Technology has taken us to the brink of another brave new world of existence as electronics continue advance. Our lives are affected less by overt inventions, which have been around for a century, than by the way we conduct our leisure time. It is mostly practical stuff that temps our pocketbook to open, but then there is the huge realm of entertainment what with video games and all. Maybe cars look more or less the same and planes still have engines, but in the microscopic world, times they are a ‘changing (credit to Bob Dylan). Our lives are only getting better as we surf the net and buy most of our products online. Cyberspace is growing and the world is shrinking into one big e-commerce web. No one thinks of wasting time in snarled traffic to rush to a brick and mortar store!

We take it all for granted and in stride. We have learned to expect a lot in a short period of time to amuse us and help us enjoy our environment. We can retool and computerize our homes and streamline our lives. The world is our diversionary oyster with electricity as our oyster. Microprocessors, here we come!

So we have to ask: what on earth would life be like without electricity? Is this too philosophical a question? Maybe, but it bears a bit of thought. Mostly because it is so pervasive and as a power source, it is unsurpassed. Cars have progressed from gas to electricity. Computers still like juice from the outlet (batteries have a way of dying).

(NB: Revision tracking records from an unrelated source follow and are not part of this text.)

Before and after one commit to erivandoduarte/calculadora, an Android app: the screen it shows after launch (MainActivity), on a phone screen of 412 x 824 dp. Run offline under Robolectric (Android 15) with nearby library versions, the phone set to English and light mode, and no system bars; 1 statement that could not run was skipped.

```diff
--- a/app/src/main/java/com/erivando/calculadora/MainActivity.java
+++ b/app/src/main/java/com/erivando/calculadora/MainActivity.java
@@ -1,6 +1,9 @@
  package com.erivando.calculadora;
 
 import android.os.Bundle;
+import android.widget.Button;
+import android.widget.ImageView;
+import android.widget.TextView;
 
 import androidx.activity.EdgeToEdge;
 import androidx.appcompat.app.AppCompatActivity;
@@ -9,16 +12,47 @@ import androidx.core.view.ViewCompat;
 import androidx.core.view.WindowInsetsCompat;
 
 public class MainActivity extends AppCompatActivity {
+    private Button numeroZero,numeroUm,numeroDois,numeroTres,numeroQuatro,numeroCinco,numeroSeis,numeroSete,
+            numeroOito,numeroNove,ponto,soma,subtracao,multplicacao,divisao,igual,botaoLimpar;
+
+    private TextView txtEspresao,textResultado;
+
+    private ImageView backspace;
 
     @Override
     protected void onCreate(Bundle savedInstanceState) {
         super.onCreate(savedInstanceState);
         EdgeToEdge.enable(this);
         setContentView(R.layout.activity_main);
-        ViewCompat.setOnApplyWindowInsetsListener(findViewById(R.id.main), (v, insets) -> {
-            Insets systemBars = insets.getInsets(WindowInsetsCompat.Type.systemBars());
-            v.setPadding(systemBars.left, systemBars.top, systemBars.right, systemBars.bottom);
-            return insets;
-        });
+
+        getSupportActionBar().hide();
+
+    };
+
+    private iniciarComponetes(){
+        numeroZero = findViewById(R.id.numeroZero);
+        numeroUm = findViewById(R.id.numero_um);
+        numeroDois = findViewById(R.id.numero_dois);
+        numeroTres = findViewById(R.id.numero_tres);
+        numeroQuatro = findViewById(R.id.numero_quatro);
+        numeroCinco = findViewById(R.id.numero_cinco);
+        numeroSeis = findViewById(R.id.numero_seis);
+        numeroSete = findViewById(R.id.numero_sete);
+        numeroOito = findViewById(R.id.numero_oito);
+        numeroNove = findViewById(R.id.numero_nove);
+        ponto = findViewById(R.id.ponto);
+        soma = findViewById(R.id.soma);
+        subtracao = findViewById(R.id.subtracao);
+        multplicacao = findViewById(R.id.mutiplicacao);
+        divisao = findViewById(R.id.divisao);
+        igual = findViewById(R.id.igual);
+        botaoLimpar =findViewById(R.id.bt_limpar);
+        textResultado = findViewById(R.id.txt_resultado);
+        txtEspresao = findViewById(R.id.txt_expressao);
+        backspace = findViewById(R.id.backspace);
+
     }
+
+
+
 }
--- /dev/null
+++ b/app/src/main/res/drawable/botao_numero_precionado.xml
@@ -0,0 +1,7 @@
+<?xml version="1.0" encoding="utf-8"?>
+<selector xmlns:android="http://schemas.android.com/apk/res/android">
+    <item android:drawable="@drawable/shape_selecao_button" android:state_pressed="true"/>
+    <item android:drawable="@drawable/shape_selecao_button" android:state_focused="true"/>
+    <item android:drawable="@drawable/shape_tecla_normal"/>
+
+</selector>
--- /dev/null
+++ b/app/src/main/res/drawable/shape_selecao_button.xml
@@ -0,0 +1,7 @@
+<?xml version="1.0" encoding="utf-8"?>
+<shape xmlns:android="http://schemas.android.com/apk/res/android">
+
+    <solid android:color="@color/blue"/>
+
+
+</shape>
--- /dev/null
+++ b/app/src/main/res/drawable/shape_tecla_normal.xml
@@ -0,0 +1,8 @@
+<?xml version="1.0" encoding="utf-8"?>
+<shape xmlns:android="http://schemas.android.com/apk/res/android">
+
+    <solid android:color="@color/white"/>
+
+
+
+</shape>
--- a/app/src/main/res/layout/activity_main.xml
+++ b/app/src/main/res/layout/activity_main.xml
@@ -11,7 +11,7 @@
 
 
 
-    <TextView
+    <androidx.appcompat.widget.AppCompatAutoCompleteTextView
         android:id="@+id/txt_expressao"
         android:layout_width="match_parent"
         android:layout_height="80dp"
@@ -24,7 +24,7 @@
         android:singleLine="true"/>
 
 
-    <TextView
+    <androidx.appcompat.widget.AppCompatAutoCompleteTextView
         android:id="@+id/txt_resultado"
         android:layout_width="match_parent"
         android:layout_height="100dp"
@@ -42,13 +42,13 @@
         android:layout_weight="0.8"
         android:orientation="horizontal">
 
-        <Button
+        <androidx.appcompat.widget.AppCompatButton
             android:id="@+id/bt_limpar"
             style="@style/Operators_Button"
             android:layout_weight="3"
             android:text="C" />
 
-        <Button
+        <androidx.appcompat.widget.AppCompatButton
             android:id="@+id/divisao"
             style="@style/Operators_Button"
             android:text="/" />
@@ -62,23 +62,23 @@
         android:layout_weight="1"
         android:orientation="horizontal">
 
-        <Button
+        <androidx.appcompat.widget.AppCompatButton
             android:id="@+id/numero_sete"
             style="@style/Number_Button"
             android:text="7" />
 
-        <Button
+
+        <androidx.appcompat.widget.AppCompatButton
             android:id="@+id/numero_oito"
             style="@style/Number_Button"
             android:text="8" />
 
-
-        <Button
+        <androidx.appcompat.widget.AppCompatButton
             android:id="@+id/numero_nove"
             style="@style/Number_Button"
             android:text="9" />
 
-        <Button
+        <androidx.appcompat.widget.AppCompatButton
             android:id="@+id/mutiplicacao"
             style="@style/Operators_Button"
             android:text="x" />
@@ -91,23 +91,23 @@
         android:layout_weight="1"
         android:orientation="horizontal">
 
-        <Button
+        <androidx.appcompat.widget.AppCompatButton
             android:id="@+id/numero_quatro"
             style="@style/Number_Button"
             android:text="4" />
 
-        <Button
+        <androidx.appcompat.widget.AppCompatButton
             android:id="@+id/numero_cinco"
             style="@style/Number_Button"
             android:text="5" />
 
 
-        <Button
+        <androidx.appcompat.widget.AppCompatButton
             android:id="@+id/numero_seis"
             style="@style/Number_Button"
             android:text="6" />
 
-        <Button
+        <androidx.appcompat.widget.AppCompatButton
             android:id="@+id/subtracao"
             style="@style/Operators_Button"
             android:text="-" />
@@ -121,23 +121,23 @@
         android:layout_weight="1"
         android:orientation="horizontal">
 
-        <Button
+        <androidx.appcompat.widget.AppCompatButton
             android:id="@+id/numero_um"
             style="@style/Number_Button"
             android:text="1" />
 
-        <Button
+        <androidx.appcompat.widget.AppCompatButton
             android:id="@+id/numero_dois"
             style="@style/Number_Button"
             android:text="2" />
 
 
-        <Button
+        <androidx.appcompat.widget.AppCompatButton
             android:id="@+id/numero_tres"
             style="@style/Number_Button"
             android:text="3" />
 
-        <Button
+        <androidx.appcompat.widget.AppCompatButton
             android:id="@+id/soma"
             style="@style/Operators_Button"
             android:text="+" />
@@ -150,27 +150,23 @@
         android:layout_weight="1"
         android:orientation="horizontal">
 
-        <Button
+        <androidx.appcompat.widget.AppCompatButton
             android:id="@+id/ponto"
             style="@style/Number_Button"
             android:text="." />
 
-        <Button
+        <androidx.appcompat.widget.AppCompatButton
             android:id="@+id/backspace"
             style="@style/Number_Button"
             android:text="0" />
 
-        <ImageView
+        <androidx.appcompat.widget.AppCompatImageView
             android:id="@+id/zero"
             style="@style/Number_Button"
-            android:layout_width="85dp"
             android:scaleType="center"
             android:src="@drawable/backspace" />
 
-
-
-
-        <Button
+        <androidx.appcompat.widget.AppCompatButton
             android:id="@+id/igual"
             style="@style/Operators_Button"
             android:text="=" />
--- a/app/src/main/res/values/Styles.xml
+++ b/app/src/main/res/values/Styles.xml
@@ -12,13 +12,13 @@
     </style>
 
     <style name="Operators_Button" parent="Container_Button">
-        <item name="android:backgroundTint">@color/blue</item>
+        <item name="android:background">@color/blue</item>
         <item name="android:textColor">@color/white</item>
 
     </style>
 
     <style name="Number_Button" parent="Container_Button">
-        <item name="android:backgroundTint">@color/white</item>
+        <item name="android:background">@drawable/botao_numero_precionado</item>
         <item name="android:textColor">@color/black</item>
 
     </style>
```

Electricity is so precious that we are vigorously trying to conserve it. We give people tax credits for installing solar panels. Alternative fuels are in high demand. If only we could free ourselves from our dependence. It is too bad the new inroads into a solution have not born cost-effective fruit. You see odd-looking windmills on a distant horizon, hoping they will take root. There is water power as well, but you have to live near Niagara Falls.

So electricity is here to stay, at least for the time being. You should be glad that you don’t have to manually turn your ceiling fan to stay cool. You can automate just about anything electronically: your coffee is ready when you wake up in the morning and the toast is done to a t. Your thermostat adjusts to the seasons and your clothes are spun perfectly dry to a pre-established setting. It is all a perfection of the past but it smooths out those little wrinkles in our daily reality.

So stop taking electricity for granted. Look up at that ceiling fan and give a nod of recognition. Your life is immeasurably better thanks to Ben Franklin. Who knew his kite experiment would bear such sustaining fruit, affecting every single person on the planet. It took a few others to move things along at a steady pace. There was Luigi Galvani, not a household name, Alexander Graham Bell, who is, and Nikola Tesla, not to be left out. Electricity grew from a curiosity into a tool to better modern life. It is prevalent, powerful, and potent.

Electricity was discovered, meaning it has always existed. It is the way we have harnessed it that counts. It is a quite magical thing to non-scientists who have dissected its essence completely. We don’t have to know about kinetic energy, joule heating, integrated circuitry, or units of capacitance. All we have to do is pay homage to science and give it a big pat on the back.